### WHAT TO DO
Please say how many lines of the listing hold "para", with no other words in the answer.

"""

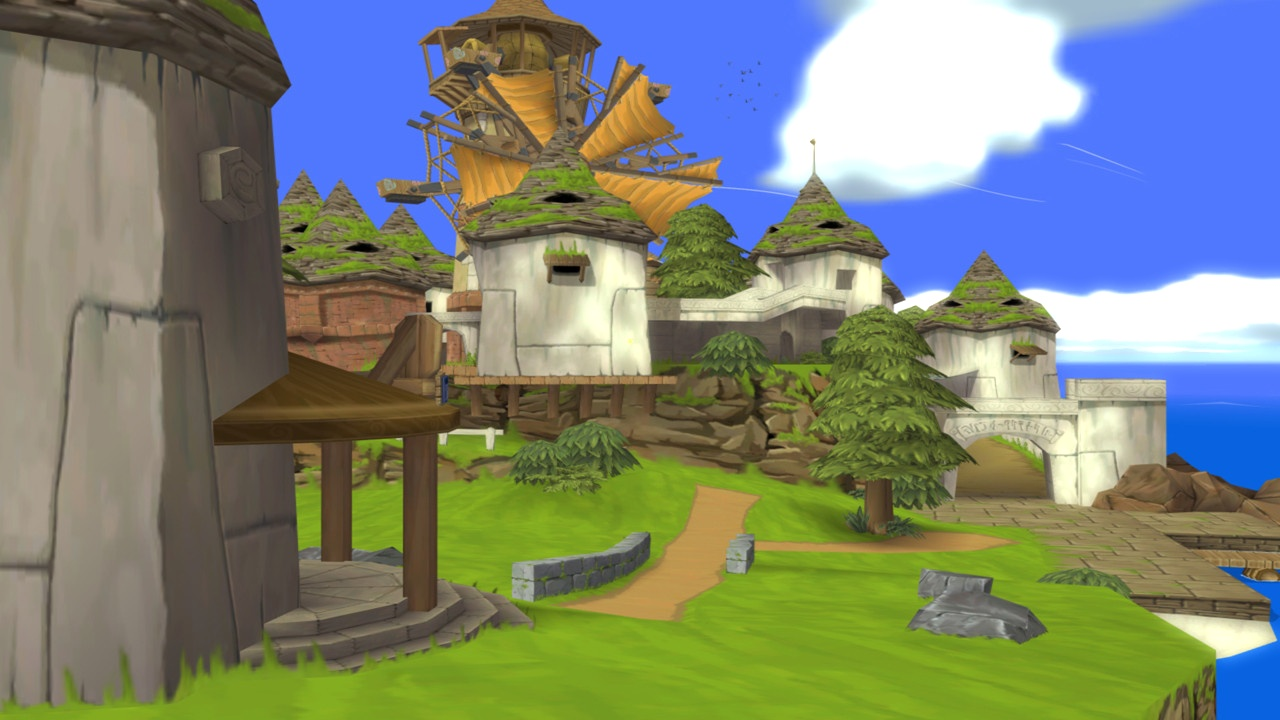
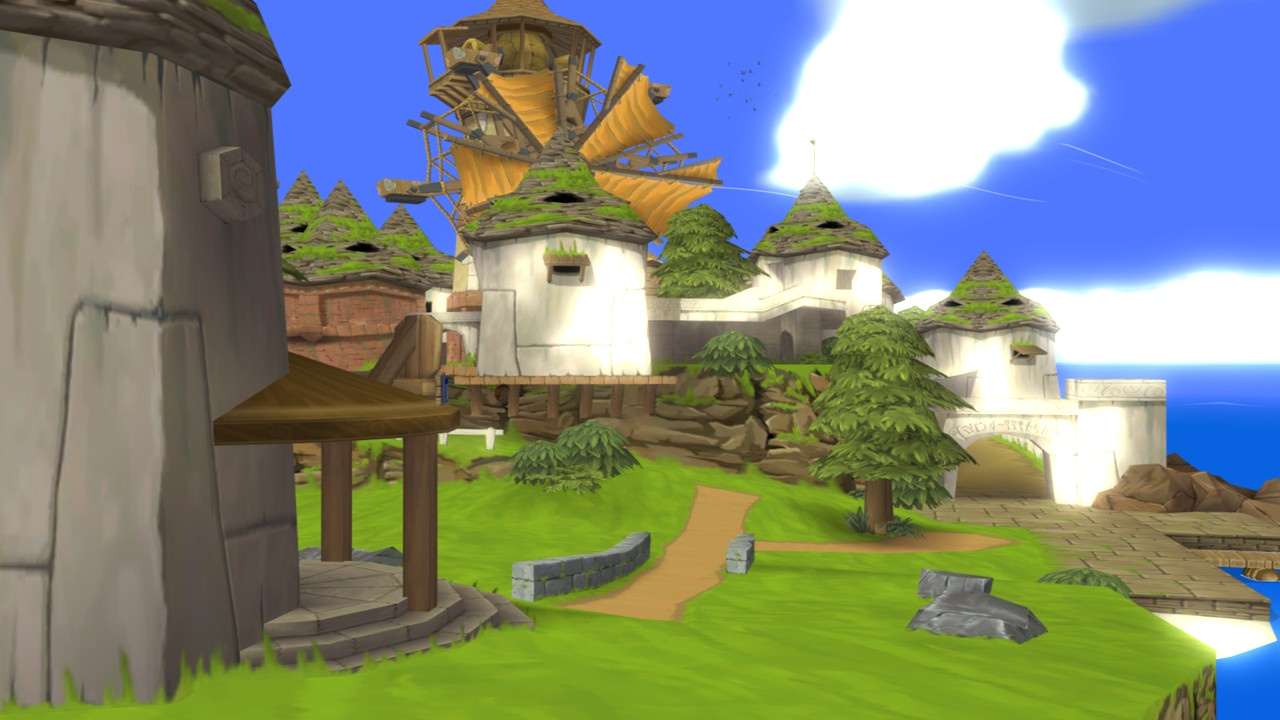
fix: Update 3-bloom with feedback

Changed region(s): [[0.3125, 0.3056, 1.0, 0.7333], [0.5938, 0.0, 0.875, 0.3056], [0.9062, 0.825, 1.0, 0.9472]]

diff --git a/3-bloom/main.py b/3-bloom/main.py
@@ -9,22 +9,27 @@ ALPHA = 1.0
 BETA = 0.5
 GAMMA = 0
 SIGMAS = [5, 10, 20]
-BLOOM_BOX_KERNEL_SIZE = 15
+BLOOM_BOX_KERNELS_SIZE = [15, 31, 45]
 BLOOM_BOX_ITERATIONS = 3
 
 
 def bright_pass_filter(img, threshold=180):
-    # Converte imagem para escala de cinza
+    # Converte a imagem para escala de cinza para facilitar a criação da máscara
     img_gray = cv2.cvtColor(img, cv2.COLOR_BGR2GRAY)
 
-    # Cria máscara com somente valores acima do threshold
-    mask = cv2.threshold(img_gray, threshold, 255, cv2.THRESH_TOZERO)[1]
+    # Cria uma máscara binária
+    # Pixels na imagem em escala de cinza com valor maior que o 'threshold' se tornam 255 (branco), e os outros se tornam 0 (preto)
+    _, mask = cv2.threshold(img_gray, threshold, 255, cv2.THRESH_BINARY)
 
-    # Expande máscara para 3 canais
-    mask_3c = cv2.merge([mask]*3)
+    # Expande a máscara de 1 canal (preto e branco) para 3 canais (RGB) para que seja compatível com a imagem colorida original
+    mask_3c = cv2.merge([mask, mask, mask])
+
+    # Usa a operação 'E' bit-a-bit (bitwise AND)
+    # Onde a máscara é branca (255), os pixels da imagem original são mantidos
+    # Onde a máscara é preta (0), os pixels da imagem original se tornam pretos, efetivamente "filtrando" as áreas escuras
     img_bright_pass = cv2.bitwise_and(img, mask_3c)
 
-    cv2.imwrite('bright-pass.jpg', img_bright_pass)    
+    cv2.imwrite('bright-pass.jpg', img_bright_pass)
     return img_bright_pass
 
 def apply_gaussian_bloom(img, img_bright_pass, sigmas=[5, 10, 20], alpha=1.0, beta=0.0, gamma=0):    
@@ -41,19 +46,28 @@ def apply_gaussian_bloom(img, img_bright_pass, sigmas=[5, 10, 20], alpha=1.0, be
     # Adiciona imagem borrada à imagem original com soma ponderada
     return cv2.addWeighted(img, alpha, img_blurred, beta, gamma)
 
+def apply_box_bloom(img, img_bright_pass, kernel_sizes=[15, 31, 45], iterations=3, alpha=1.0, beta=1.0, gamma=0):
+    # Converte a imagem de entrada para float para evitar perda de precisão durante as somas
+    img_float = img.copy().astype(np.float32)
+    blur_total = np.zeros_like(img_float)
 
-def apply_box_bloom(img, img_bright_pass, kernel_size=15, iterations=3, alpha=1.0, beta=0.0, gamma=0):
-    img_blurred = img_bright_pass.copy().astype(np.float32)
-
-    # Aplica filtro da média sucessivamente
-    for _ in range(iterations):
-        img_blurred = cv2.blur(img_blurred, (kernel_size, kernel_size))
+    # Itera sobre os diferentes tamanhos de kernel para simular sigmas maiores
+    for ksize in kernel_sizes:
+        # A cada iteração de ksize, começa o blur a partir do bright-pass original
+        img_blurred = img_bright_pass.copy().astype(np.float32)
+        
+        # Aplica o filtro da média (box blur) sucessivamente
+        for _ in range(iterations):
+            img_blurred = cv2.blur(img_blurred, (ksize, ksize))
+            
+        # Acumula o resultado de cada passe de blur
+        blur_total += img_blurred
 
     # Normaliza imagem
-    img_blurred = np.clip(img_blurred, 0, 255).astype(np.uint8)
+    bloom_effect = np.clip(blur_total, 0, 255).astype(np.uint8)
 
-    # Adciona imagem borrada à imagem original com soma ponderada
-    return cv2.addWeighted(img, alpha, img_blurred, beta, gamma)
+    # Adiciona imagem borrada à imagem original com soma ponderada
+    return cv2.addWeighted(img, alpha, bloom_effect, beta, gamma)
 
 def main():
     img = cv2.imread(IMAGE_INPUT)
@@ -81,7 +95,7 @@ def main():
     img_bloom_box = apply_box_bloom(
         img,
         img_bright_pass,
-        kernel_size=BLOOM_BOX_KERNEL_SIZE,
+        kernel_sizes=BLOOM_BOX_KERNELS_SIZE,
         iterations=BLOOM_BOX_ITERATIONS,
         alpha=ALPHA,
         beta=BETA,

"""
"""

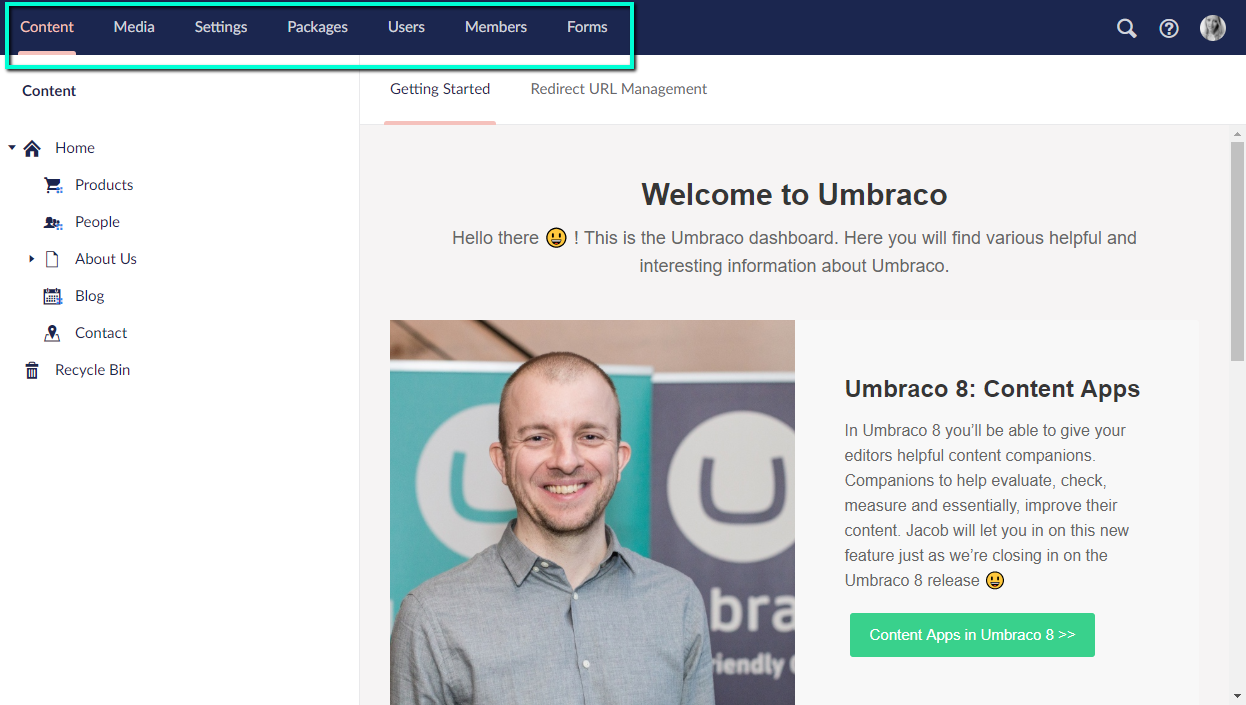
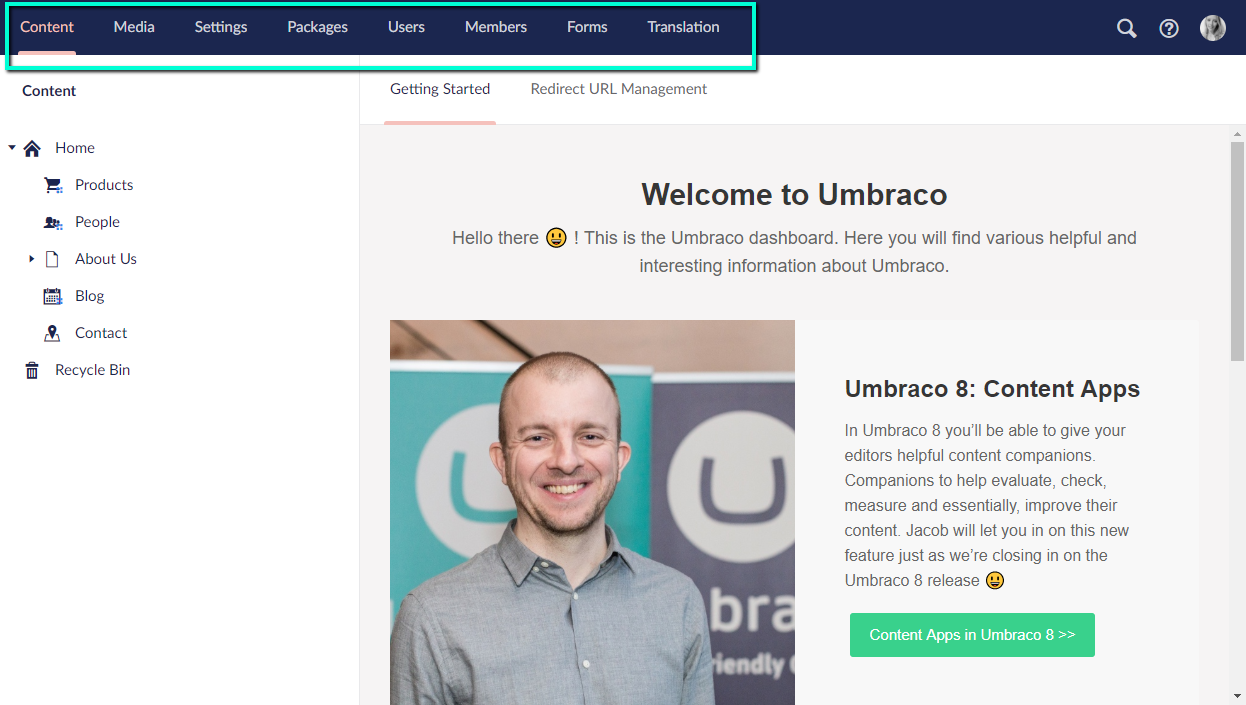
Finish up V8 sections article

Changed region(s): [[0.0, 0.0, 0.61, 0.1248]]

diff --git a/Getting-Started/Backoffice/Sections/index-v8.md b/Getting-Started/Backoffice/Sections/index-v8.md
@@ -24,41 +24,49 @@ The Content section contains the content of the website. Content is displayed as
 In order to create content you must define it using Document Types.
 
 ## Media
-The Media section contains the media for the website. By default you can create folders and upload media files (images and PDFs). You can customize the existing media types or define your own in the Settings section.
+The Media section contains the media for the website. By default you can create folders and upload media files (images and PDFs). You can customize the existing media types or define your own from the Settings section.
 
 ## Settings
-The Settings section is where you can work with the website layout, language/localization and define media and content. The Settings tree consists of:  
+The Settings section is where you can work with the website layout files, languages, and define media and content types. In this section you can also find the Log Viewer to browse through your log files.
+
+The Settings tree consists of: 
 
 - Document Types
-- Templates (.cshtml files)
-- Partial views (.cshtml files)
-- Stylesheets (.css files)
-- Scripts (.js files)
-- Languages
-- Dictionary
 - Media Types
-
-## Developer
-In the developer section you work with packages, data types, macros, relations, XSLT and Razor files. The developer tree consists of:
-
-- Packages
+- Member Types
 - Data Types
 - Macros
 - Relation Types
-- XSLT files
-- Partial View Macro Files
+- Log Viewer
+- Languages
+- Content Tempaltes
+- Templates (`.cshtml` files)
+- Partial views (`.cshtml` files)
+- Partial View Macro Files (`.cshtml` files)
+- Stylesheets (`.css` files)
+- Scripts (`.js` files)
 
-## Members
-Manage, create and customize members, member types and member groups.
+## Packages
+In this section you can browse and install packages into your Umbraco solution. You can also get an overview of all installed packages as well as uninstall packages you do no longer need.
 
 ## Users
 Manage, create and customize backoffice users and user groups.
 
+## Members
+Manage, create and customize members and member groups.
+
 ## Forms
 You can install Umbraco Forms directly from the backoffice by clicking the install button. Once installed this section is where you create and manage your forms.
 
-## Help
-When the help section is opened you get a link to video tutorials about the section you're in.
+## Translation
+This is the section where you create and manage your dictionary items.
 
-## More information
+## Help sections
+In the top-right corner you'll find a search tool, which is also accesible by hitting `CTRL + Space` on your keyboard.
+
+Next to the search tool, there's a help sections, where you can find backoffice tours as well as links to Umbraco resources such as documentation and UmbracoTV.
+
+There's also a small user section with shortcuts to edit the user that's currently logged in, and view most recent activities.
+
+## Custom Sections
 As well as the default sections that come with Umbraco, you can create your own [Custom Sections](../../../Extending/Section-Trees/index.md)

"""
"""

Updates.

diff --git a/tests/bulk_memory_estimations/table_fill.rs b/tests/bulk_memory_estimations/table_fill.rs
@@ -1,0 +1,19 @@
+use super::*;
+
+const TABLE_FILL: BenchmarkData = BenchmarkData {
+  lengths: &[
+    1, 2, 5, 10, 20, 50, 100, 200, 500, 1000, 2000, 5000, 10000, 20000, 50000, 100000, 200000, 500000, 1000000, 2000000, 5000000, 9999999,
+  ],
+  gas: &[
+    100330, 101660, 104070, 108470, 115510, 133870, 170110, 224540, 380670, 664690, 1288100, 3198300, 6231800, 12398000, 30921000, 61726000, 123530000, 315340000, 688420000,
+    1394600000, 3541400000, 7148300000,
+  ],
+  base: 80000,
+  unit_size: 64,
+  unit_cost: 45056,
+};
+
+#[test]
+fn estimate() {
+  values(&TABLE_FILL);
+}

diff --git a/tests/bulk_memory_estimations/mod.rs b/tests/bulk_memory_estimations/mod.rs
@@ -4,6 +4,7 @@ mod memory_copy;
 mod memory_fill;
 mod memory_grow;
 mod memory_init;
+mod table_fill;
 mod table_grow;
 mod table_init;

"""

### EXERCISE OUTPUT
6